But for people with asthma, this is not always a good thing. “With asthma, the inflammatory response is much stronger and longer than usual”, explains Wilhelm. In the acute stage, excessive mucous production can worsen breathing problems.
High-fat diet slows down mucous production
Wilhelm’s research group investigated how ILCs could be prevented from proliferating in mice. They found that the cells need fatty acids to stimulate the production of mucous. They fed the animals a high fat, low carbohydrate diet, otherwise known as a ketogenic diet.
ILCs normally increase in the bronchi fourfold when exposed to allergens. “However, they remained almost the same in our animals. As a result, both mucous production and other asthma symptoms decreased”, said Wilhelm, leader of the working group at the University Hospital in Bonn.
How it works
The low carbohydrate level causes the absorbed fatty acids to be used for energy production. They are then no longer available to promote the proliferation of the ILCs. The result is that the number of ILCs in the bronchi remains nearly constant. Mucous production and other asthma symptoms are reduced.

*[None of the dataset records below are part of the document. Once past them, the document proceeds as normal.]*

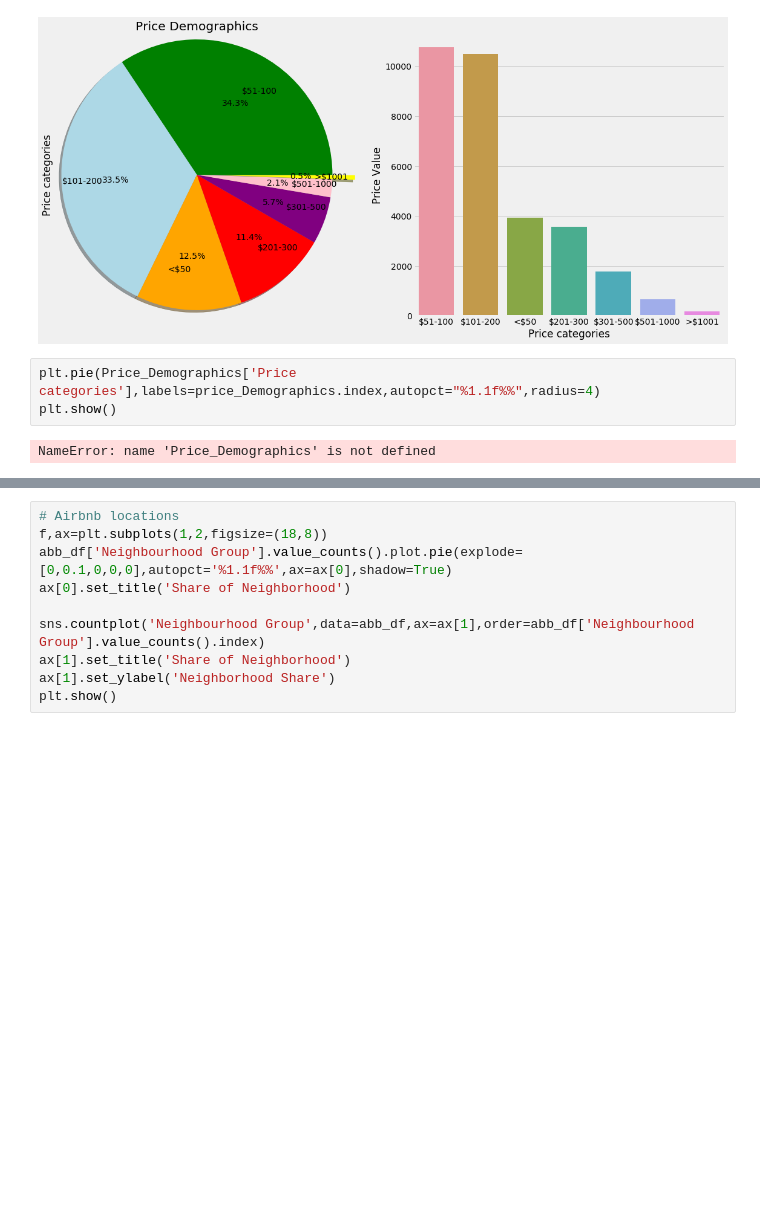
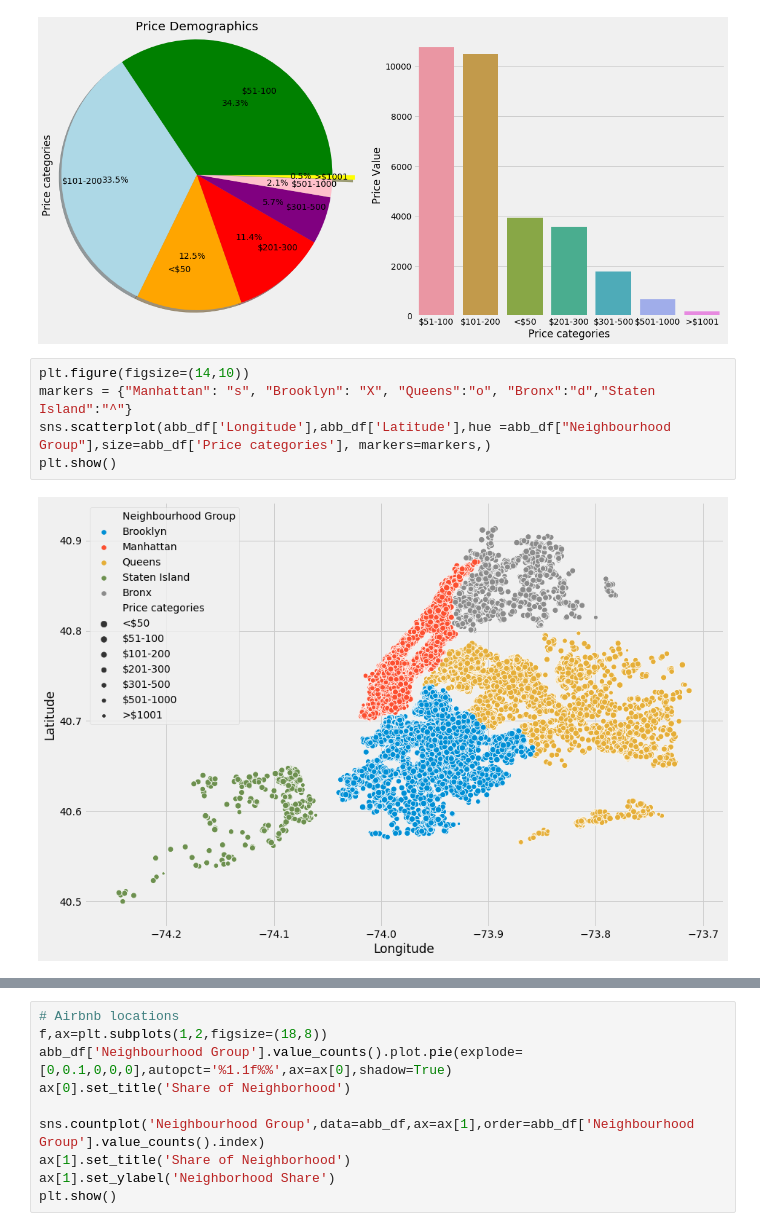
Before and after one commit to hayden4davey/Project1-Group2, a Jupyter notebook: shao data exploring.ipynb, the cells around one changed output, grey strips where cells are left out. Drawn from its saved outputs; the diff is of its cells as text; blank space fills up the shorter version.

```diff
--- a/shao data exploring.ipynb
+++ b/shao data exploring.ipynb
@@ -183,8 +183,10 @@ ax[1].set_ylabel('Price Value')
 plt.show()
 # %% [output]
 [figure]
-# %%
-plt.pie(Price_Demographics['Price categories'],labels=price_Demographics.index,autopct="%1.1f%%",radius=4)
-plt.show()
-# %% [output]
-NameError: name 'Price_Demographics' is not defined
+# %%
+plt.figure(figsize=(14,10))
+markers = {"Manhattan": "s", "Brooklyn": "X", "Queens":"o", "Bronx":"d","Staten Island":"^"}
+sns.scatterplot(abb_df['Longitude'],abb_df['Latitude'],hue =abb_df["Neighbourhood Group"],size=abb_df['Price categories'], markers=markers,)
+plt.show()
+# %% [output]
+[figure, added]
```
Also changed, not shown: parts of 2 cells of this notebook.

Wilhelm and his team now want to investigate whether the higher fat, lower carb diet can prevent asthma attacks on patients. However, Wilhelm warns that this should not be attempted without medical supervision.